Loan Limits are not a Loan Cap!
Don’t worry if you find the loan limits associated with the VA provisions confusing; even mortgage professionals don’t always fully understand the ins and outs of the program. As such, you may come across a lot of misinformation and misunderstanding, particularly on the Internet.
A very common misunderstanding is that a VA loan limit is the total amount of money you are allowed to take out as a loan. This is not true; there is no upper limit to a VA loan. You can normally take a loan for the maximum your lender is prepared to loan you; this will depend on your property value, the amount of deposit you have, and what level of repayment you can keep up.
The loan limit simply represents the amount that a qualifying serviceman or woman or veteran can borrow without having to make any down payment. For those who qualify, the VA program has two levels of loan entitlement. In most areas, the first level is $36,000 with the second level being $77,275, making a total of $113,275. As the VA acts as guarantor for 25% of the loan, qualifying personnel in most areas can buy properties with loans of up to $453,100 ($113,275 x 4) without having to think about down payments.
This represents a substantial loan, considering no down payments are required. However, real estate is so expensive in some parts of the USA that it still might not be enough to buy the home you need. Because of this, the VA loan limits are higher in more expensive counties, meaning the amount you can borrow without having to make a down payment is higher.
Loan Limits 2018
At present, the most you can borrow without making a down payment is $721,050 in Honolulu County, Hawaii, and $679,650 on the continental US. If you are looking to purchase in one of the high-cost areas, you will have a larger VA loan entitlement. Where normally a VA borrower will have an entitlement of $113,275 (25% of $453,100), in Honolulu County, the borrower will have an entitlement of $180,262 (25% of $721,050). If you’re looking to take out a second loan with the VA, either for a second property or because of foreclosure, this extra entitlement can be a massive plus.
You won’t usually be asked to make a down payment for a VA loan unless the loan amount is higher than the limit for your county. If it is, you must make a down payment of at least 25% of the differential between the loan limit and the price of your property.
As an example, if the loan limit for your county is $679,650, and you want to purchase a property for $779,650, you’ll need to find a down payment of 25% of the $100,000 difference, i.e., $25,000.
VA Jumbo Loans
The different loan limits help to ensure equality for service personnel and veterans looking to buy in areas that are more expensive than average. For the majority of purchases using the VA provisions, the limit for your county will be $453,100. That generally ensures that it is competitive with alternative loan options, and keeps pace with the price of housing.

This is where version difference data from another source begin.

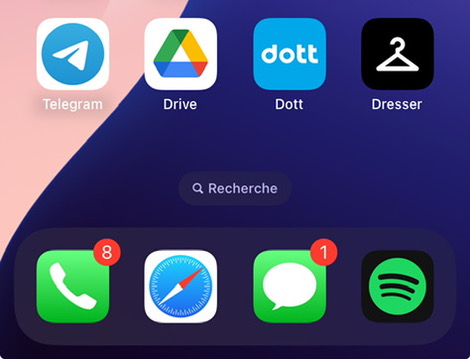
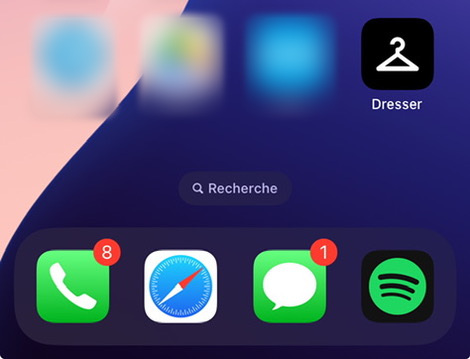
update readme

Changed region(s): [[0.0596, 0.0306, 0.7149, 0.337]]

diff --git a/README.md b/README.md
@@ -2,7 +2,7 @@
 
 **Dresser** is an iPhone application project by **Mehdi Soulami** for organizing a digital wardrobe and planning outfits.
 
-> Screenshots are from the actual iPhone application. A video walkthrough will be added when available. Features below are based on the provided screenshots; details that cannot be confirmed from them are not assumed.
+> Screenshots are from the actual iPhone application. Other applications on the iPhone home screen (Telegram, Drive, and Dott) are blurred to keep the focus on Dresser. A video walkthrough will be added when available. Features below are based on the provided screenshots; details that cannot be confirmed from them are not assumed.
 
 ## Application screenshots
 
@@ -10,9 +10,9 @@
 |:--:|:--:|
 | <img src="docs/images/dresser-wardrobe.jpeg" width="270" alt="Wardrobe screen with search and garments"> | <img src="docs/images/dresser-saved-outfits.jpeg" width="270" alt="Saved Outfits screen with Monday look"> |
 
-| Home screen icon | Launch screen |
+| Home screen (other app icons blurred) | Launch screen |
 |:--:|:--:|
-| <img src="docs/images/dresser-home-screen.jpeg" width="270" alt="Dresser hanger app icon on iPhone home screen"> | <img src="docs/images/dresser-splash-screen.jpeg" width="270" alt="Minimalist Dresser launch screen"> |
+| <img src="docs/images/dresser-home-screen.jpeg" width="270" alt="Dresser app icon in focus; Telegram, Drive, and Dott blurred on iPhone home screen"> | <img src="docs/images/dresser-splash-screen.jpeg" width="270" alt="Minimalist Dresser launch screen"> |
 
 ## Features visible in the app
 
@@ -38,6 +38,9 @@ The exact implementation language and minimum supported iOS version should be ch
 2. On macOS, open `Dresser.xcodeproj` in Xcode.
 3. Choose a simulator or a connected iPhone, review signing, and build/run.
 
+## Video demo
+
+_A guided walkthrough will be added here when available._
 
 ## Author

If you want to borrow more than the limit and qualify to do so, there’s nothing stopping you. If you want to buy a property that costs more than the loan limit for your county (or it might even be below the limit in a high-cost county), you may be looking for what is termed “jumbo” loans. These can be harder to obtain than ordinary VA loans because they require better credit ratings and more assets. A deposit may also be required for this type of loan. However, if you need a large mortgage and can qualify for a “jumbo” loan, this type of loan can be highly advantageous.